[43] Morocco 17.2 8.9 8.6
[44] Tunisia 10.31 10.0 8.0
[42] Amhara 11.2 5.6 5.6
[45] Aka pygmies 3.2 3.0
[33] Negroid (N. Africa) 3.1 2.7
[46] Cameron 11.5 1.5 1.2
[45] Bantu Congo 0.6 0.5
[47] Gabonese 7.5 0.5
[48] Bubi 17.5 0.0 0.0

DQ8 is also abundant also in Northern Europe and is found at high frequencies in the German-Scandinavian-Uralic population north of Switzerland. HLA A-B haplotypes suggest that a migration from people east of the Urals is responsible for DQ8, possibly from as far east as the West Pacific Rim. The high level of DQ8 and DQ2.5 is something of great interest for DQ mediated diseases of Scandinavia and Northern Europe. DQ8 is also found in Iberia and places were east to west gene flow by other genetic markers cannot be substantiated, and the levels within the African or middle eastern population are possible sources, Iberia has considerable A1/B1 equilbration suggesting independent sources from Africa.

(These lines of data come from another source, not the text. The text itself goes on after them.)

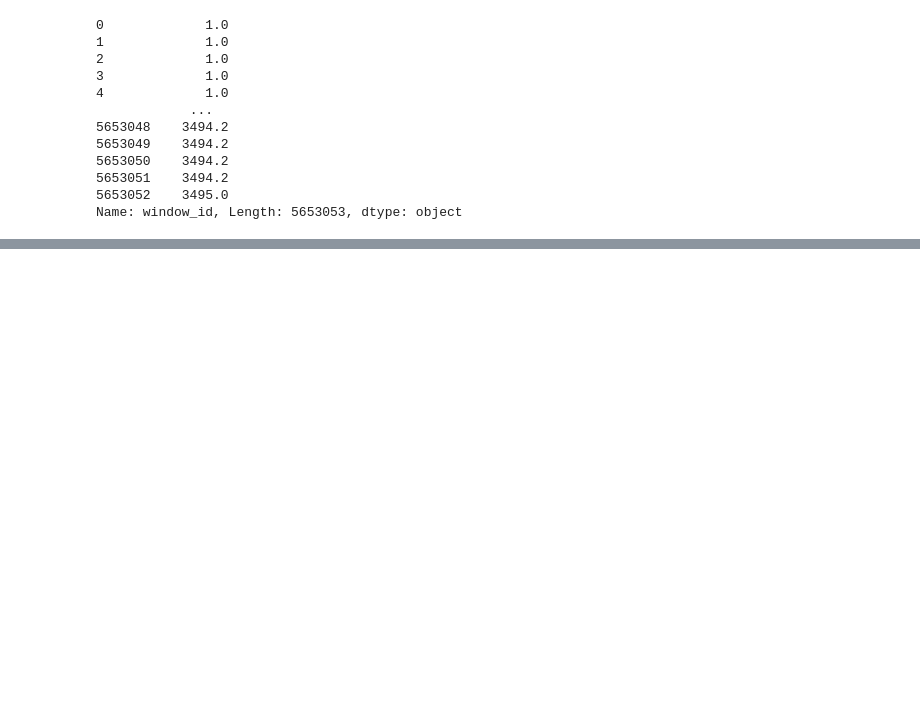
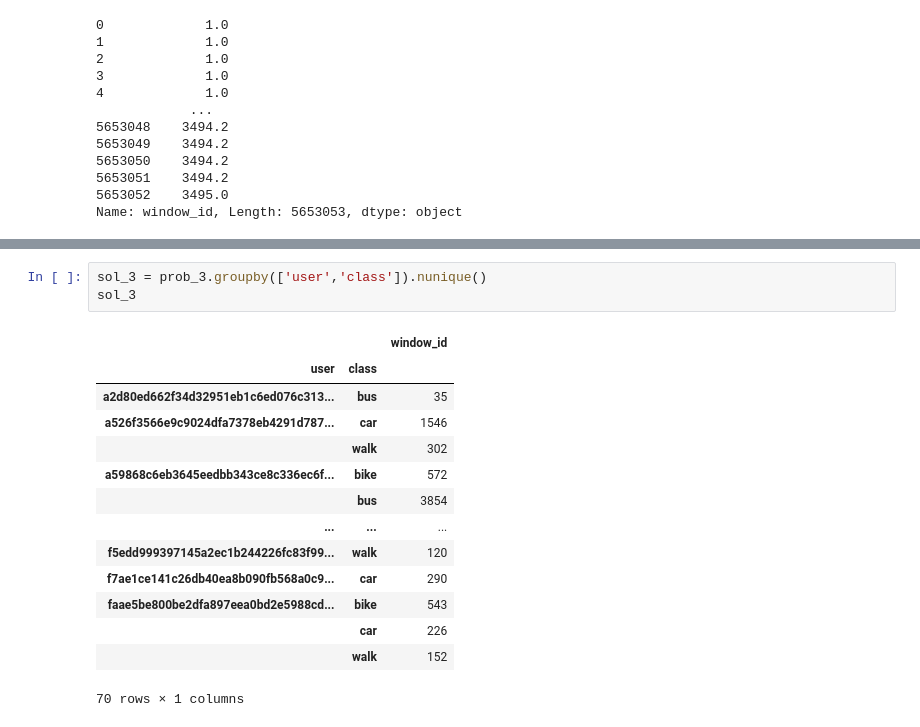
Before and after one commit to Arush0113/CE784, a Jupyter notebook: Arush_CE784_assignment2.ipynb, the cells around one changed output, grey strips where cells are left out. Drawn from its saved outputs; the diff is of its cells as text; blank space fills up the shorter version.

```diff
--- a/Arush_CE784_assignment2.ipynb
+++ b/Arush_CE784_assignment2.ipynb
@@ -294,0 +324,18 @@ Name: window_id, Length: 5653053, dtype: object
+# %%
+sol_3 = prob_3.groupby(['user','class']).nunique()
+sol_3
+# %% [output]
+|  |  | window_id |
+| user | class |  |
+| a2d80ed662f34d32951eb1c6ed076c313... | bus | 35 |
+| a526f3566e9c9024dfa7378eb4291d787... | car | 1546 |
+|  | walk | 302 |
+| a59868c6eb3645eedbb343ce8c336ec6f... | bike | 572 |
+|  | bus | 3854 |
+| ... | ... | ... |
+| f5edd999397145a2ec1b244226fc83f99... | walk | 120 |
+| f7ae1ce141c26db40ea8b090fb568a0c9... | car | 290 |
+| faae5be800be2dfa897eea0bd2e5988cd... | bike | 543 |
+|  | car | 226 |
+|  | walk | 152 |
+70 rows × 1 columns
```
Also changed, not shown: parts of 4 cells of this notebook.
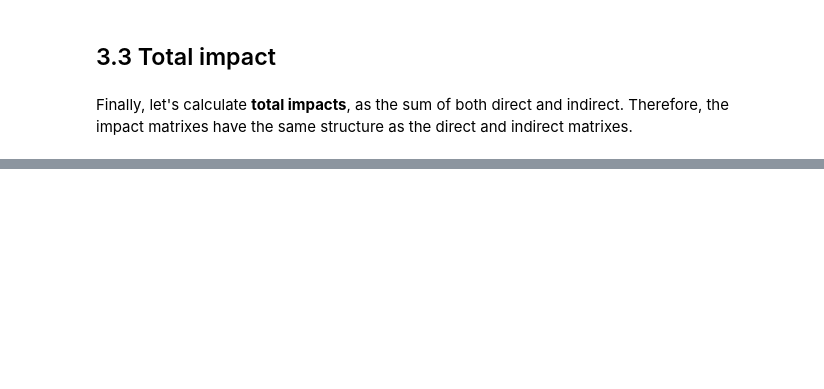
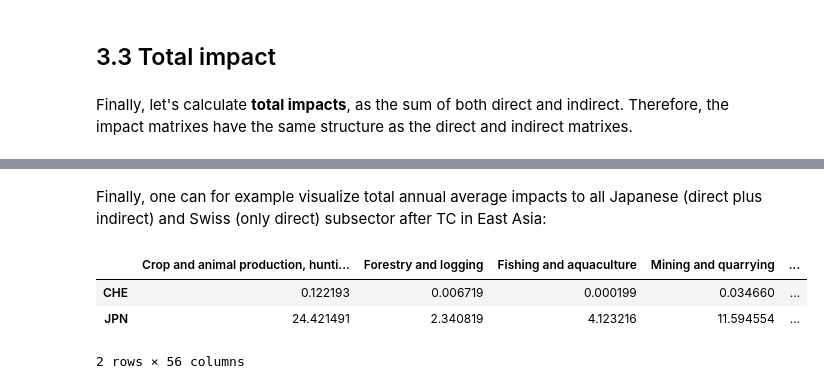
Before and after one commit to emanuel-schmid/climada_python_backup, a Jupyter notebook: doc/tutorial/climada_engine_SupplyChain.ipynb, the cells around one changed output, grey strips where cells are left out. Cells and saved outputs as stored; diff of their text form; code cells hidden in the pictures; blank space fills up the shorter version.

```diff
--- a/doc/tutorial/climada_engine_SupplyChain.ipynb
+++ b/doc/tutorial/climada_engine_SupplyChain.ipynb
@@ -463,0 +525,14 @@ array([   0.       ,    0.       ,    0.       , ..., 3905.0009288,
+# %% [markdown]
+Finally, one can for example visualize total annual average impacts to all Japanese (direct plus indirect) and Swiss (only direct) subsector after TC in East Asia:
+# %%
+df_imp = pd.DataFrame(data=np.vstack([supplychain.total_aai_agg[supplychain.cntry_pos['CHE']],
+                                      supplychain.total_aai_agg[supplychain.cntry_pos['JPN']]]),
+                      columns=supplychain.sectors,
+                      index=['CHE', 'JPN'])
+# %%
+df_imp #in M USD
+# %% [output]
+|  | Crop and animal production, hunti... | Forestry and logging | Fishing and aquaculture | Mining and quarrying | ... |
+| CHE | 0.122193 | 0.006719 | 0.000199 | 0.034660 | ... |
+| JPN | 24.421491 | 2.340819 | 4.123216 | 11.594554 | ... |
+2 rows × 56 columns
```
Also changed, not shown: parts of 56 cells of this notebook, 23 other files.
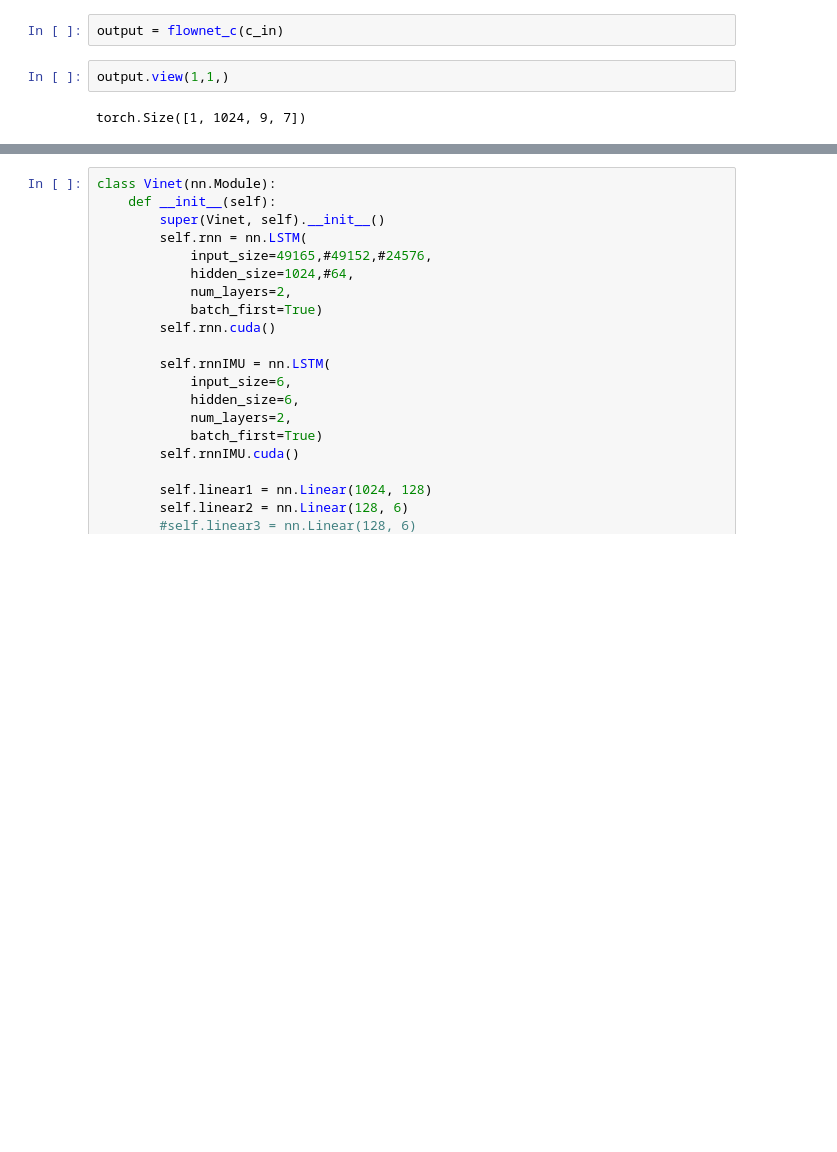
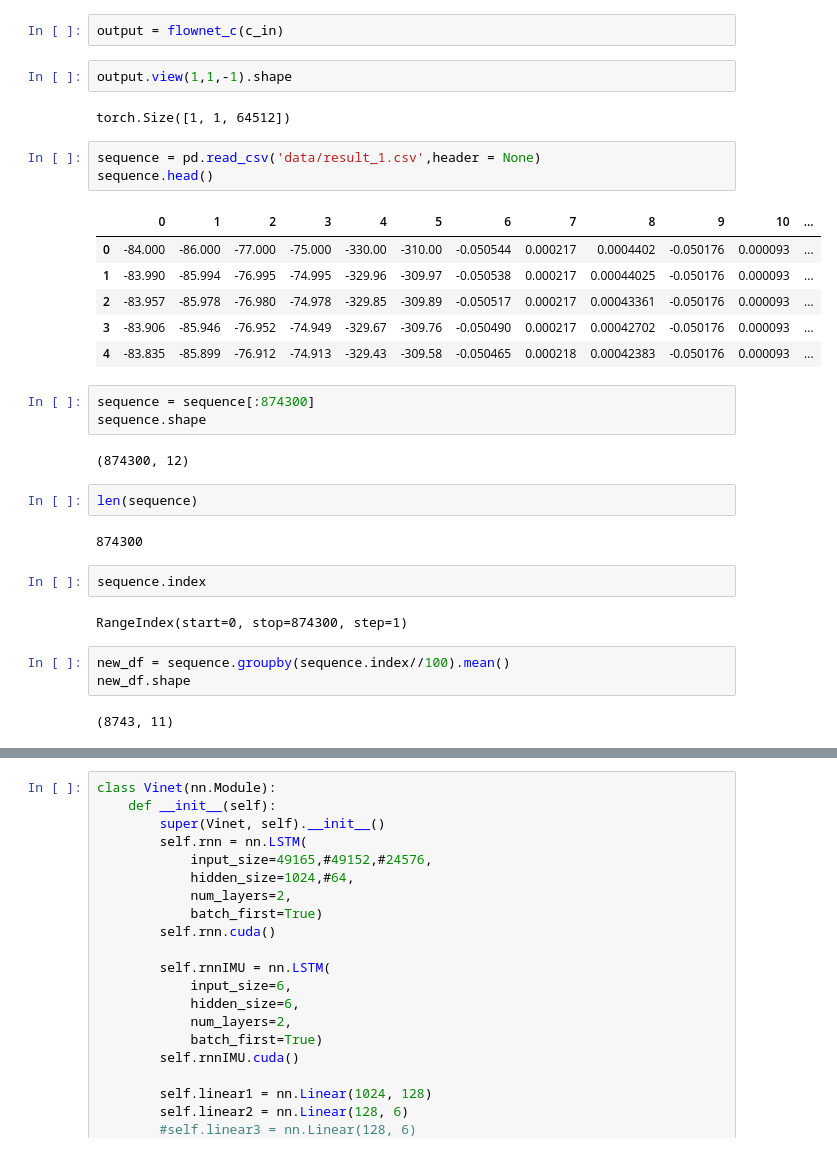
Before and after one commit to Sylar257/Surgical_robot_Visual_odometry, a Jupyter notebook: Surgical_visual_odometry.ipynb, the cells around one changed output, grey strips where cells are left out. Saved outputs shown, nothing was run; the diff lists cells and outputs as text; blank space fills up the shorter version.

Commit message:
working on lstm data

```diff
--- a/Surgical_visual_odometry.ipynb
+++ b/Surgical_visual_odometry.ipynb
@@ -206,6 +207,34 @@ flownet_c = FlowNetC.FlowNetC(batchNorm=False)
 # %%
 output = flownet_c(c_in)
 # %%
-output.view(1,1,)
+output.view(1,1,-1).shape
 # %% [output]
-torch.Size([1, 1024, 9, 7])
+torch.Size([1, 1, 64512])
+# %%
+sequence = pd.read_csv('data/result_1.csv',header = None)
+sequence.head()
+# %% [output]
+|  | 0 | 1 | 2 | 3 | 4 | 5 | 6 | 7 | 8 | 9 | 10 | ... |
+| 0 | -84.000 | -86.000 | -77.000 | -75.000 | -330.00 | -310.00 | -0.050544 | 0.000217 | 0.0004402 | -0.050176 | 0.000093 | ... |
+| 1 | -83.990 | -85.994 | -76.995 | -74.995 | -329.96 | -309.97 | -0.050538 | 0.000217 | 0.00044025 | -0.050176 | 0.000093 | ... |
+| 2 | -83.957 | -85.978 | -76.980 | -74.978 | -329.85 | -309.89 | -0.050517 | 0.000217 | 0.00043361 | -0.050176 | 0.000093 | ... |
+| 3 | -83.906 | -85.946 | -76.952 | -74.949 | -329.67 | -309.76 | -0.050490 | 0.000217 | 0.00042702 | -0.050176 | 0.000093 | ... |
+| 4 | -83.835 | -85.899 | -76.912 | -74.913 | -329.43 | -309.58 | -0.050465 | 0.000218 | 0.00042383 | -0.050176 | 0.000093 | ... |
+# %%
+sequence = sequence[:874300]
+sequence.shape
+# %% [output]
+(874300, 12)
+# %%
+len(sequence)
+# %% [output]
+874300
+# %%
+sequence.index
+# %% [output]
+RangeIndex(start=0, stop=874300, step=1)
+# %%
+new_df = sequence.groupby(sequence.index//100).mean()
+new_df.shape
+# %% [output]
+(8743, 11)
```
Also changed, not shown: parts of 3 cells of this notebook.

Other DQ haplotypes

DQA1*0503:DQB1*0302 (Mexico) and DQA1*0401:DQB1*0401 Siberia are two other DQ8 haplotypes that are rarely found.

Global Spread of DQ8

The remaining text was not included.